## WORK INSTRUCTIONS
The pictures must be left out, while the rest of the data is copied exactly.

## DATA RECORDS
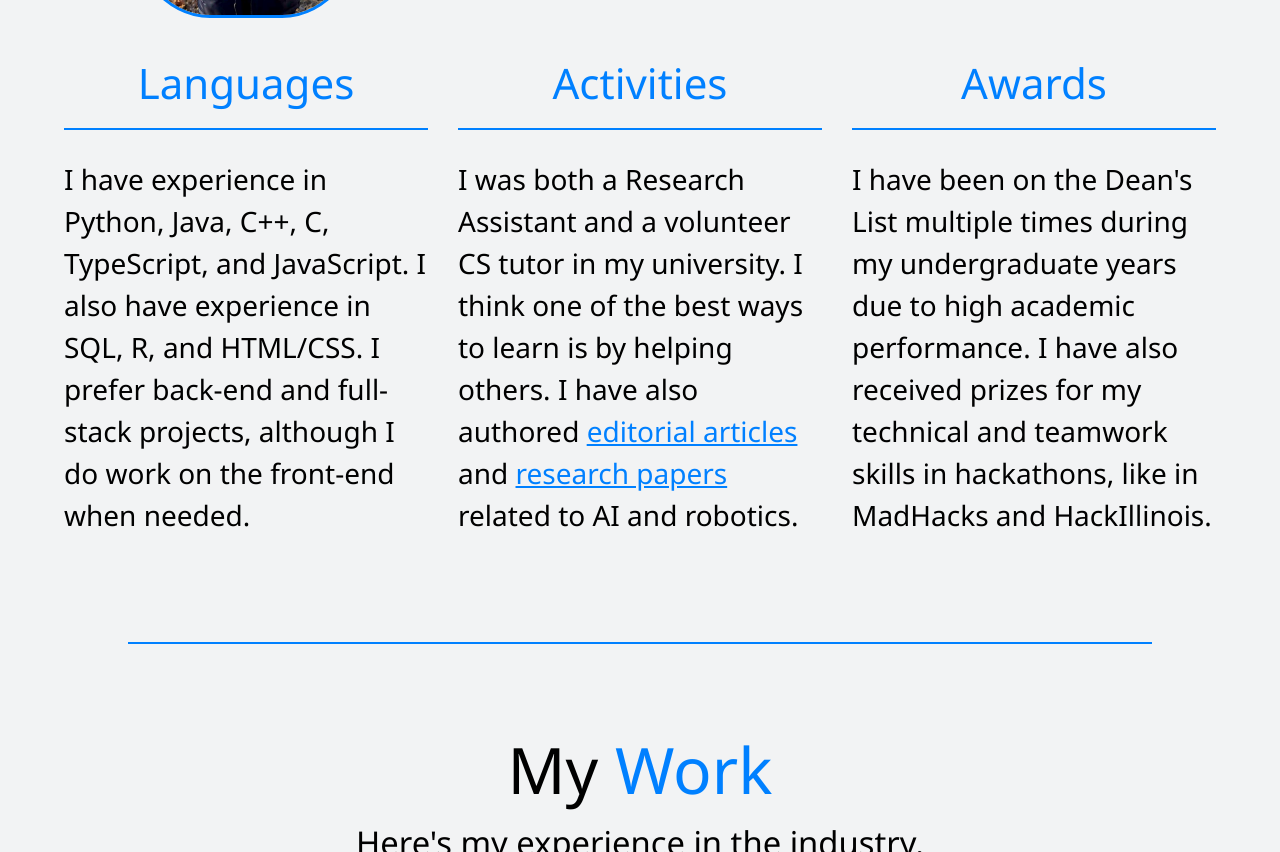
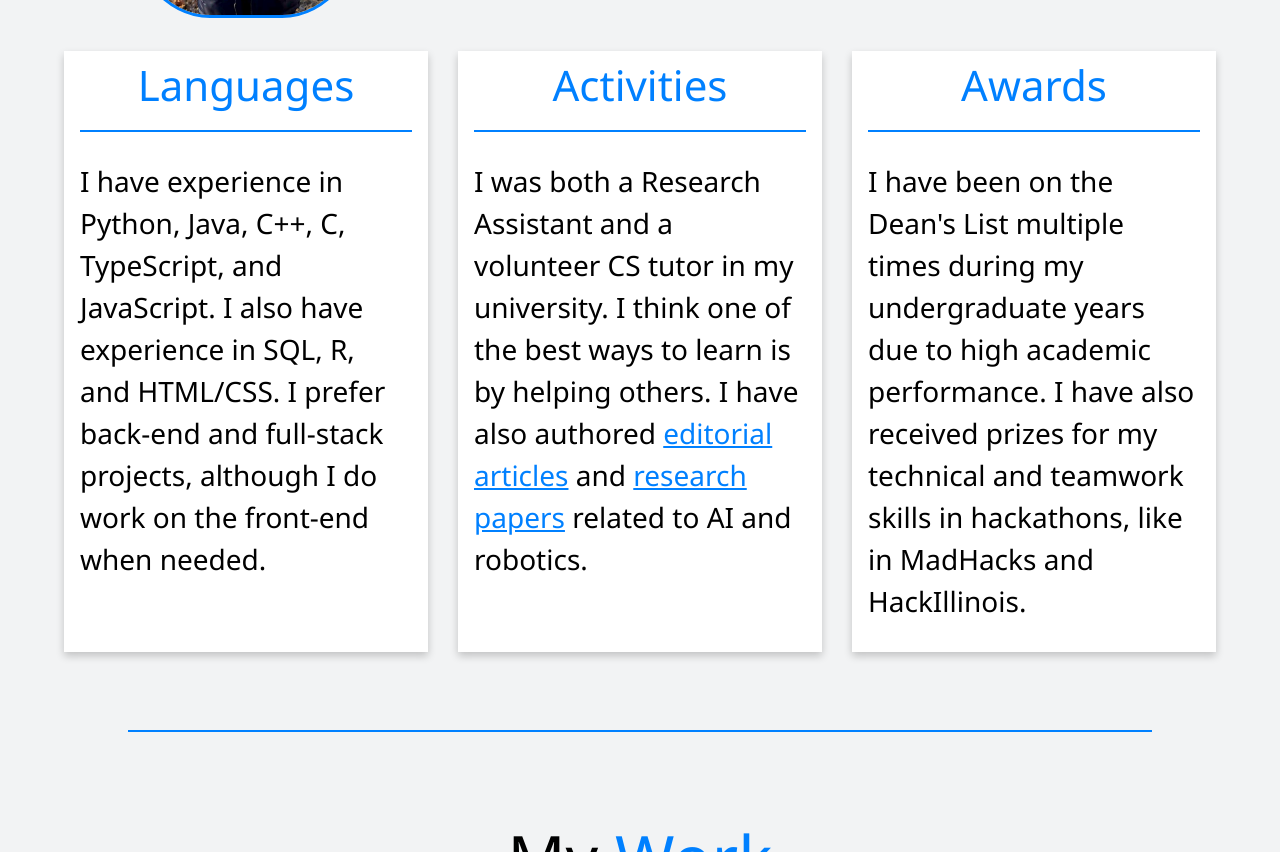
Before and after one commit to vmamata/svirat.github.io, a website: page index.html in a window 1280 px wide. Shown: the part 1350-2202 px from the top of the page. Drawn offline with nearby package versions, Linux system fonts and the light colour scheme; some packages are replaced by stand-ins of ours.

Commit message:
Added cards to About section

```diff
--- a/css/main.css
+++ b/css/main.css
@@ -237,7 +237,20 @@ main#home h1 {
   position: absolute;
   width: 360px;
   padding: 0.5rem;
-  border-bottom: var(--secondary-color) 5px solid;  }
+  /*border-bottom: var(--secondary-color) 5px solid;*/  }
+
+.card {
+  /* Add shadows to create the "card" effect */
+  box-shadow: 0 4px 8px 0 rgba(0,0,0,0.2);
+  transition: 0.3s;
+  padding: 2px 16px;
+  background-color: var(--dropdown-color);
+}
+
+/* On mouse-over, add a deeper shadow */
+.card:hover {
+  box-shadow: 0 16px 32px 0 rgba(0,0,0,0.2);
+}
 
 .about-info {
   display: grid;
```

## TASK SOLUTION
Before and after one commit to vmamata/svirat.github.io, a website: page index.html in a window 1280 px wide. Shown: the part 1350-2202 px from the top of the page. Drawn offline with nearby package versions, Linux system fonts and the light colour scheme; some packages are replaced by stand-ins of ours.

Commit message:
Added cards to About section

```diff
--- a/css/main.css
+++ b/css/main.css
@@ -237,7 +237,20 @@ main#home h1 {
   position: absolute;
   width: 360px;
   padding: 0.5rem;
-  border-bottom: var(--secondary-color) 5px solid;  }
+  /*border-bottom: var(--secondary-color) 5px solid;*/  }
+
+.card {
+  /* Add shadows to create the "card" effect */
+  box-shadow: 0 4px 8px 0 rgba(0,0,0,0.2);
+  transition: 0.3s;
+  padding: 2px 16px;
+  background-color: var(--dropdown-color);
+}
+
+/* On mouse-over, add a deeper shadow */
+.card:hover {
+  box-shadow: 0 16px 32px 0 rgba(0,0,0,0.2);
+}
 
 .about-info {
   display: grid;
```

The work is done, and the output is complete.